— Instructions for the task —
In the material below, list every line carrying the string "colorName".

= = = = =

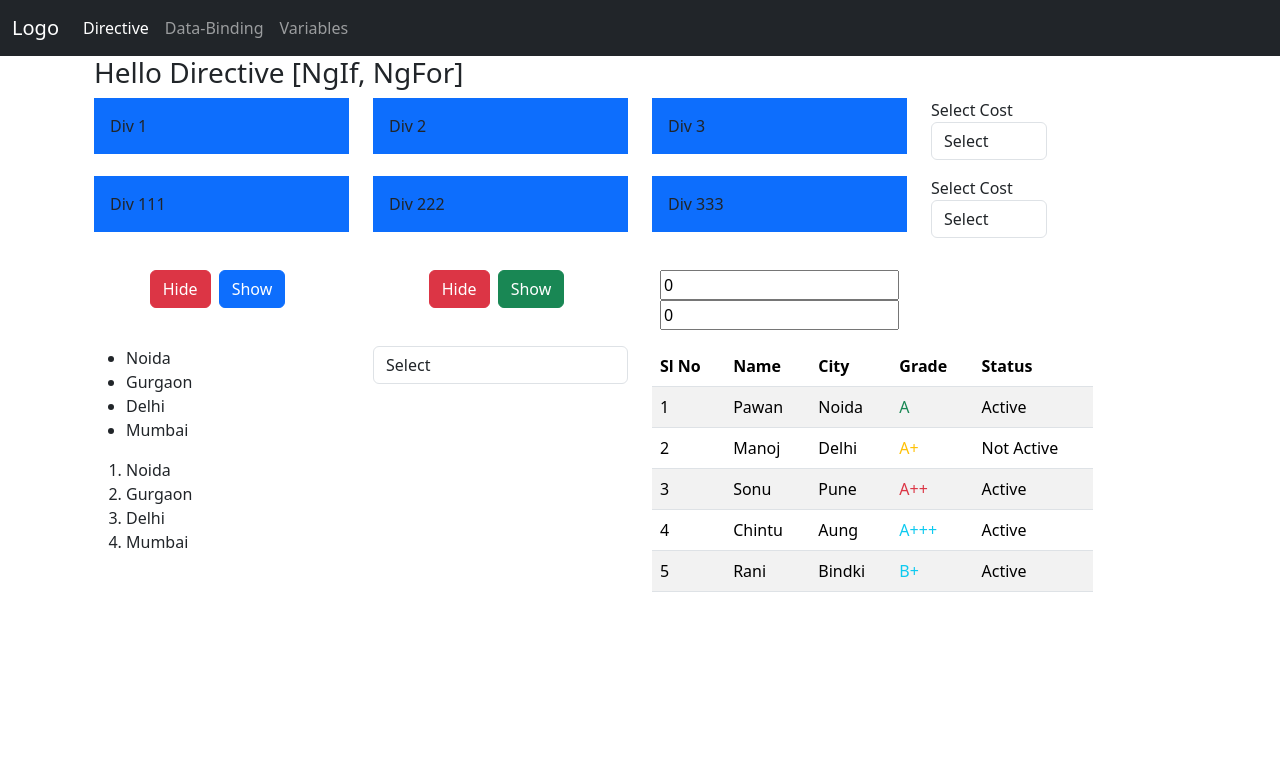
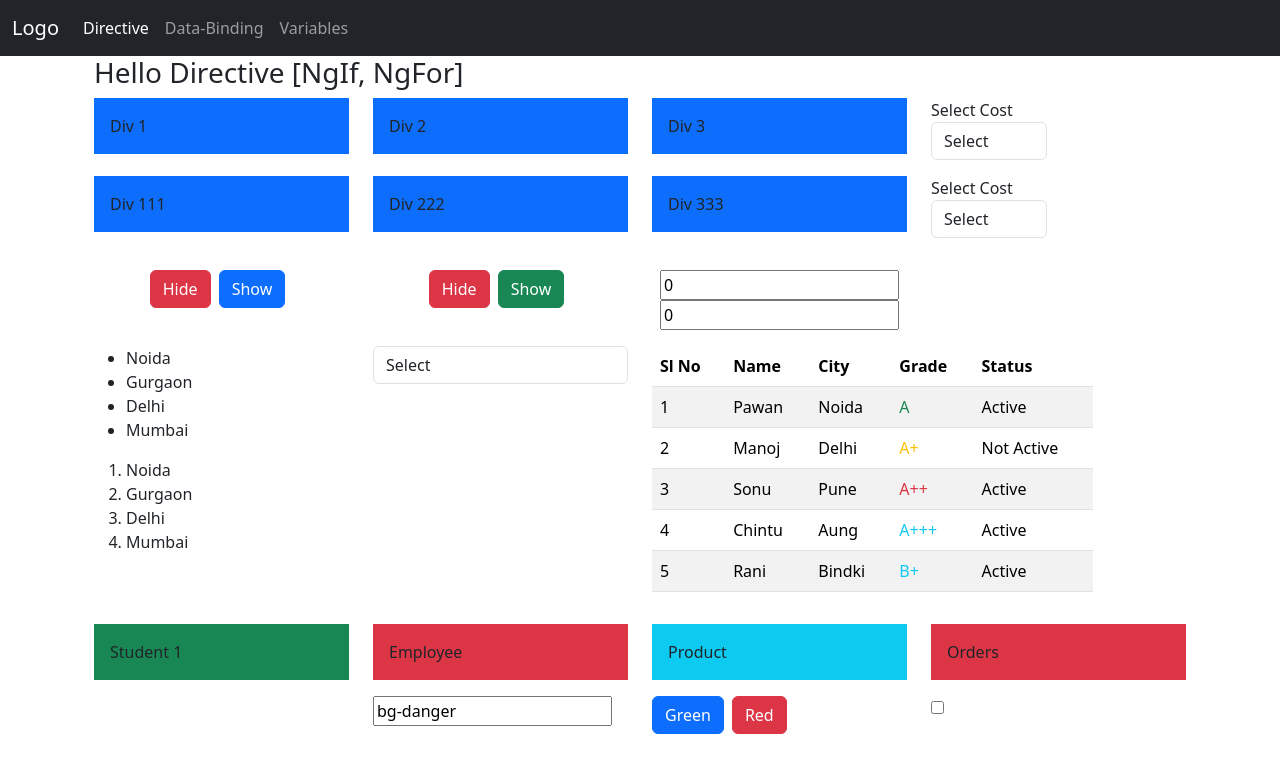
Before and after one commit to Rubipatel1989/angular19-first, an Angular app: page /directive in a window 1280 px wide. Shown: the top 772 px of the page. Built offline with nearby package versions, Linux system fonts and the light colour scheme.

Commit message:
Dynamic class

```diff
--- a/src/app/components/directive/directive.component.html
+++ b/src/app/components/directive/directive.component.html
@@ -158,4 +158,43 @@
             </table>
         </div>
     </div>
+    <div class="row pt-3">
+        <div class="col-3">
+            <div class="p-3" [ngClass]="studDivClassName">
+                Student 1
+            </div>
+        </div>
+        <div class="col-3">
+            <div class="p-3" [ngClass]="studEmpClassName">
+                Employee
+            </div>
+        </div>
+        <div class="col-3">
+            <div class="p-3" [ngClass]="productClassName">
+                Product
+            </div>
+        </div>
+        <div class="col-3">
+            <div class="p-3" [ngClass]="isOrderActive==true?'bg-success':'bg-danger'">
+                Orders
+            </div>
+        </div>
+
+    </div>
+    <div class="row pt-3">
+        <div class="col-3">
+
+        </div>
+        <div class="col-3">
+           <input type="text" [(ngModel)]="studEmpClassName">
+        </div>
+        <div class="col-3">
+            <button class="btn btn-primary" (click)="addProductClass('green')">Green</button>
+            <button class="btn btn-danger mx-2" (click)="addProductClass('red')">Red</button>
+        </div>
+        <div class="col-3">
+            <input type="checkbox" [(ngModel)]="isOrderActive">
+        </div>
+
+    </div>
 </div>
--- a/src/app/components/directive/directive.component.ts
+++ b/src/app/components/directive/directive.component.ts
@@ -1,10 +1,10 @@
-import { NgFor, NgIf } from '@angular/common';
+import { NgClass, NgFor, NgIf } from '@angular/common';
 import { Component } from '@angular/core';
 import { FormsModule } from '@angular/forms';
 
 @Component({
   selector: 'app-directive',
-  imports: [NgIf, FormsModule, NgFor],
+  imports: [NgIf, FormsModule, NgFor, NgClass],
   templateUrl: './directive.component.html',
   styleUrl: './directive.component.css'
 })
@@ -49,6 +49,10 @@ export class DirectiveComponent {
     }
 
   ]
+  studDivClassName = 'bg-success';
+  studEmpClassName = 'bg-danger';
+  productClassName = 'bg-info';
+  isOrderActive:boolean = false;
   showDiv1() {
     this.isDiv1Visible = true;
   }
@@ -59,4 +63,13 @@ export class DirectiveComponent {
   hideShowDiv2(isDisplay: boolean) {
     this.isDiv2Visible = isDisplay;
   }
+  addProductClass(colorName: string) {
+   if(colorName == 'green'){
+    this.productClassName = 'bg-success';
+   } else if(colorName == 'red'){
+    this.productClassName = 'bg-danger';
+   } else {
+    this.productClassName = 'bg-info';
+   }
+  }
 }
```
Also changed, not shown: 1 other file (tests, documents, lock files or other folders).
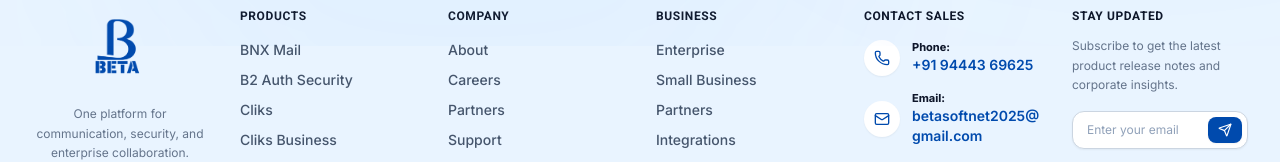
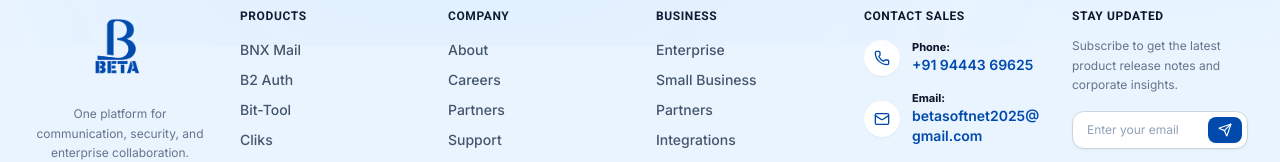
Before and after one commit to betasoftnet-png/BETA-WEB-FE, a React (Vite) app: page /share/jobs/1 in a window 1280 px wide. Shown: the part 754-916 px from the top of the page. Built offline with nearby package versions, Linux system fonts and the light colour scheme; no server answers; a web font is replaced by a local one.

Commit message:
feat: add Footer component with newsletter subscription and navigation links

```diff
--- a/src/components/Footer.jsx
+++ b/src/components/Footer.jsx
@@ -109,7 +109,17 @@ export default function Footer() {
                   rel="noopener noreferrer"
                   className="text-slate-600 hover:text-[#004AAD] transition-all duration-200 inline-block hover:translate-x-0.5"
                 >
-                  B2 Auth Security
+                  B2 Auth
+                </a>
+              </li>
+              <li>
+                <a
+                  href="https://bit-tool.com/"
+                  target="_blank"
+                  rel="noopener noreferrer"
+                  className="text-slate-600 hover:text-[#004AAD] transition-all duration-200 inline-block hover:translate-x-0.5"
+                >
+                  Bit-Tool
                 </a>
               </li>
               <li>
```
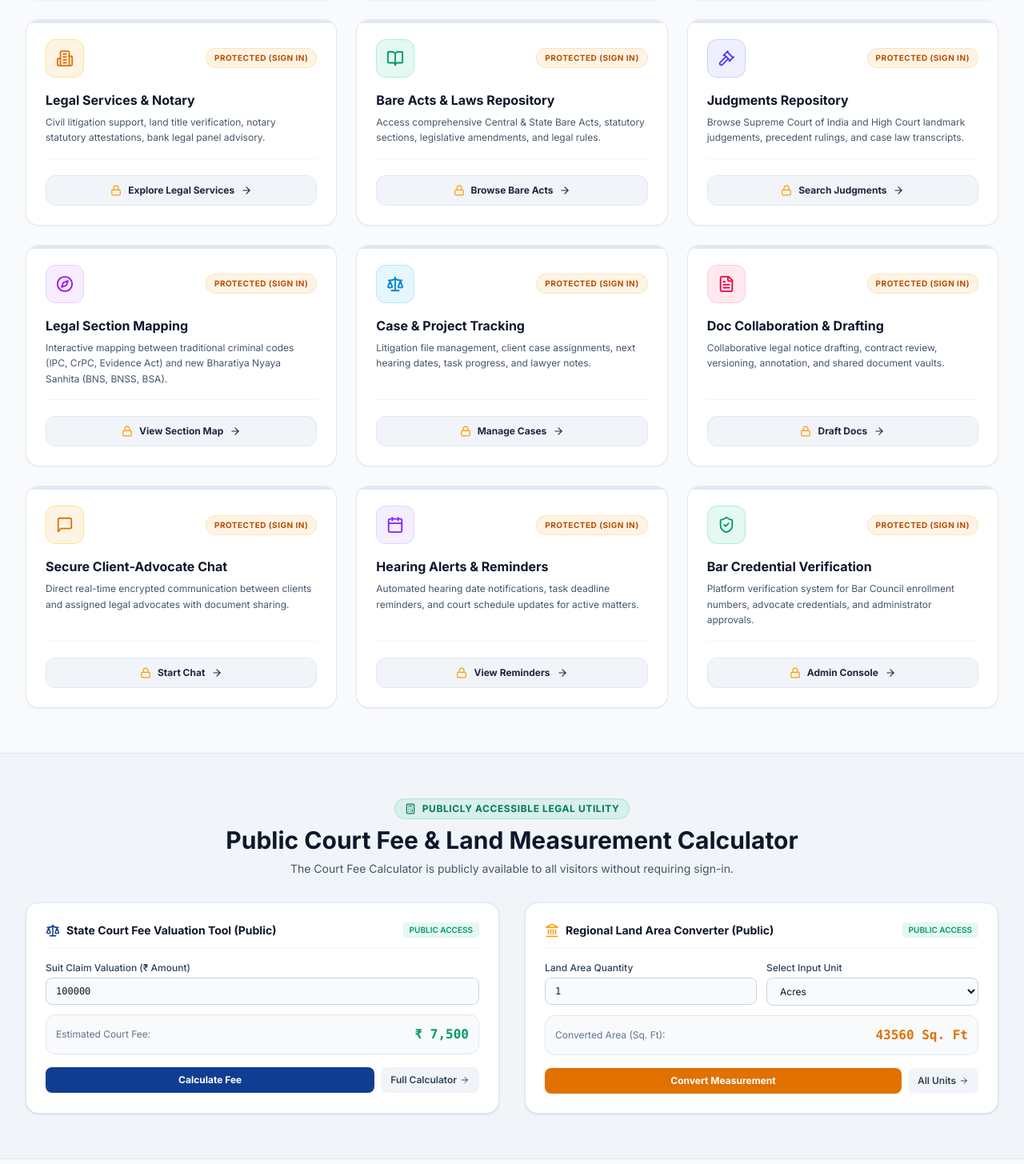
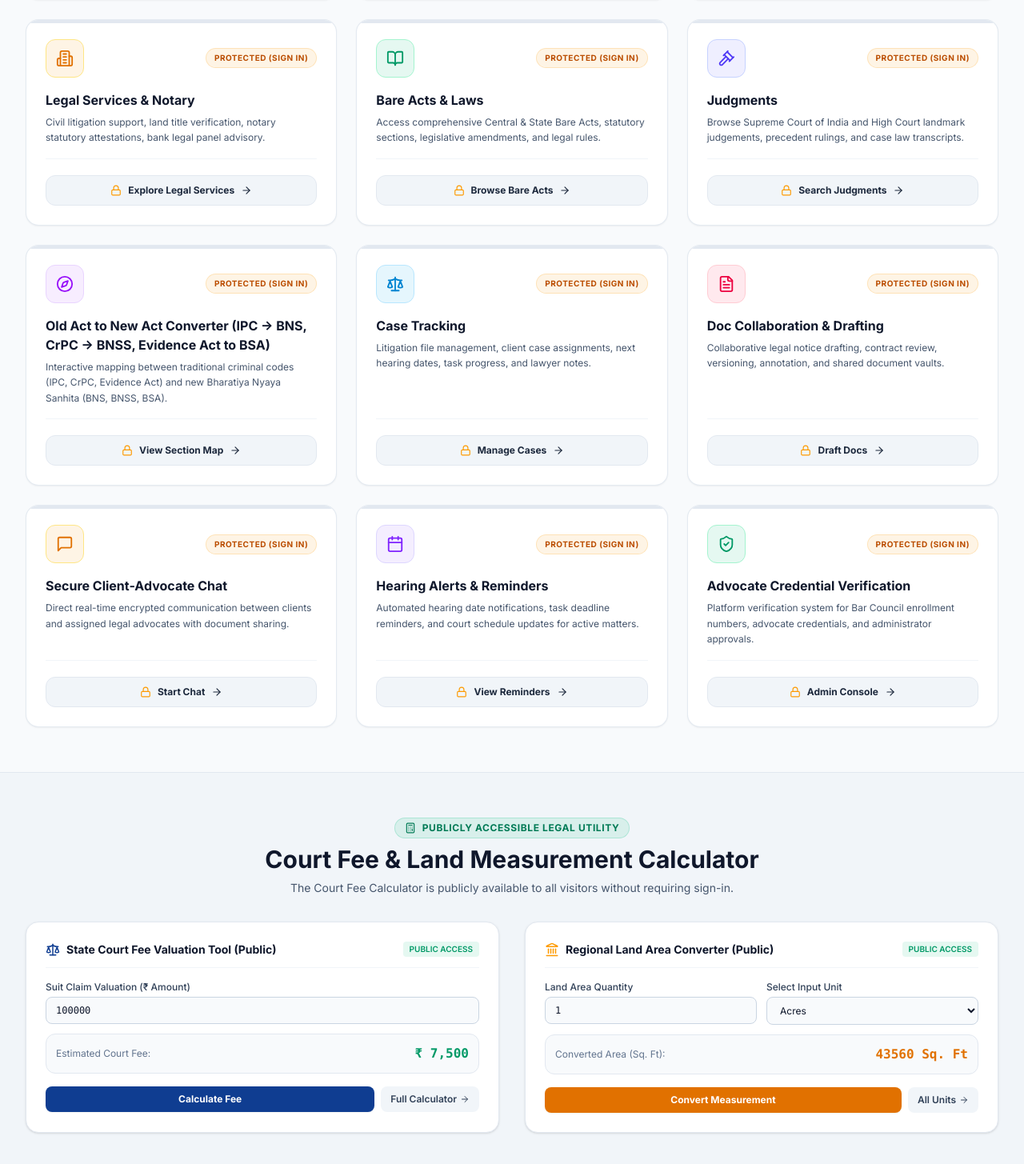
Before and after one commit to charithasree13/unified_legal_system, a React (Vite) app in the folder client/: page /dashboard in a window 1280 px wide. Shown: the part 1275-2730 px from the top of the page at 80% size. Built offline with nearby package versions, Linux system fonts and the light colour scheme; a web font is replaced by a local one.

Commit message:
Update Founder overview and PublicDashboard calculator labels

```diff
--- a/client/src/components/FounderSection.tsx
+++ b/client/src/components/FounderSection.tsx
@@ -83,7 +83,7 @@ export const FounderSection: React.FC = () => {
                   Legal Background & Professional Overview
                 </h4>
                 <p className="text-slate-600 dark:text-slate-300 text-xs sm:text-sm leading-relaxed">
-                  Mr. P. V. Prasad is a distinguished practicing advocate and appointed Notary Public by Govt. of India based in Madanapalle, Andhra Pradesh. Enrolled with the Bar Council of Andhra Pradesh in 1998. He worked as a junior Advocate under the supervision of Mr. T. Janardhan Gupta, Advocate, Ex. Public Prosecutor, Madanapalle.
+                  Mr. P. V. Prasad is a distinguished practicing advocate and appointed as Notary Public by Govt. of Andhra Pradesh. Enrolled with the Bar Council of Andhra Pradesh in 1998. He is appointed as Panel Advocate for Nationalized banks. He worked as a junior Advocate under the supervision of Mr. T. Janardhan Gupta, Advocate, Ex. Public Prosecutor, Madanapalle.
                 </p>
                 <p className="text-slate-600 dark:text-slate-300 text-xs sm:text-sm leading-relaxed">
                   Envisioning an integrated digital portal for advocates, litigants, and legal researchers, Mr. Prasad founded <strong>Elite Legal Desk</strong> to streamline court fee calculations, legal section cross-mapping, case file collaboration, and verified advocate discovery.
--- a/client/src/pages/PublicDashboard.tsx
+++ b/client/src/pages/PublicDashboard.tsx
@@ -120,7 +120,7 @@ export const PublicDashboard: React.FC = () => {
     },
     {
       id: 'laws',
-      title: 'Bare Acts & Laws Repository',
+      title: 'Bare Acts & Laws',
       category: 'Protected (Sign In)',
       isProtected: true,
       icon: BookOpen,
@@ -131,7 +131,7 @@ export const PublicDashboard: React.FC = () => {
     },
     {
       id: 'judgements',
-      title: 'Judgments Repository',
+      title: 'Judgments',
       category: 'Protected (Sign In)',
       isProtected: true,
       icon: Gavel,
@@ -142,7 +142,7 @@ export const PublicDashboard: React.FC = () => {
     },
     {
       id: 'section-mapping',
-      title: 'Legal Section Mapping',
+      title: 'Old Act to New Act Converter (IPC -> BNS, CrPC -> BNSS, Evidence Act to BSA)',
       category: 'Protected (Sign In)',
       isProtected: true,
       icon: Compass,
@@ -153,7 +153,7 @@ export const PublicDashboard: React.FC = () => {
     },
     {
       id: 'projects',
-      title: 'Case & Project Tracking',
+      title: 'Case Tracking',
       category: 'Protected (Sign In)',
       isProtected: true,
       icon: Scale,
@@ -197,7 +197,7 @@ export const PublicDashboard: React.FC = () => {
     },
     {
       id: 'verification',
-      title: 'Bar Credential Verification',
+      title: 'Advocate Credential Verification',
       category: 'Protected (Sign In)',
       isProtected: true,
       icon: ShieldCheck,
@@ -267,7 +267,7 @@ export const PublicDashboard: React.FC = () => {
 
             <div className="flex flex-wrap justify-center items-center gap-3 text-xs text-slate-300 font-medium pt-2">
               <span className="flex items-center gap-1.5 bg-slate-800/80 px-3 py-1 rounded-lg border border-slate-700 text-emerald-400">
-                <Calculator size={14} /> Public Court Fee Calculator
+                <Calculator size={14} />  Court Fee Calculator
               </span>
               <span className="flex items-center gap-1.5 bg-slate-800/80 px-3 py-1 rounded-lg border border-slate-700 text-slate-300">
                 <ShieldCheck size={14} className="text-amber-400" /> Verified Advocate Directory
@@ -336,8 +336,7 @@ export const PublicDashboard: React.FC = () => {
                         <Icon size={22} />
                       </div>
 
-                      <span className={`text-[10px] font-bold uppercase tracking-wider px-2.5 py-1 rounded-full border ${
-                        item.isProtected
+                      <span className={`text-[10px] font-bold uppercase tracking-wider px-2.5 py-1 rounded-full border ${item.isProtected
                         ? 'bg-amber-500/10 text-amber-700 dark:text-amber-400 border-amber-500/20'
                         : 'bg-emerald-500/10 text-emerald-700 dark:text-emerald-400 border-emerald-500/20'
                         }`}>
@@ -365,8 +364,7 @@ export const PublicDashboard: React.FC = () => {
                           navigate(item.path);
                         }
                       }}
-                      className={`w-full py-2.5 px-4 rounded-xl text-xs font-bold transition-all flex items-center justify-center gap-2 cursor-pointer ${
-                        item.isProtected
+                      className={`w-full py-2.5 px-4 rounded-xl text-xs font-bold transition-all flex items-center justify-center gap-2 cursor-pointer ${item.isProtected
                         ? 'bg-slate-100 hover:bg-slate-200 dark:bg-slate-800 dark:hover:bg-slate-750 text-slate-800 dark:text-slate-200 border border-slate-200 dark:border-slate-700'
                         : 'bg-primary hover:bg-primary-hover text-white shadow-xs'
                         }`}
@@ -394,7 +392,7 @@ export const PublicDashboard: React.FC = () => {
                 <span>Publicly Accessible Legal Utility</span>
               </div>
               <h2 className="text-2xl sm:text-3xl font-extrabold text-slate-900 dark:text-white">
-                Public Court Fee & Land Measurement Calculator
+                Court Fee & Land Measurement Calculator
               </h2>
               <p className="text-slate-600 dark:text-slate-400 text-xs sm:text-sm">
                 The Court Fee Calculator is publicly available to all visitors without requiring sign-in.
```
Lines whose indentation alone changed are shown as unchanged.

= = = = =

— Answer space —
+  addProductClass(colorName: string) {
+   if(colorName == 'green'){
+   } else if(colorName == 'red'){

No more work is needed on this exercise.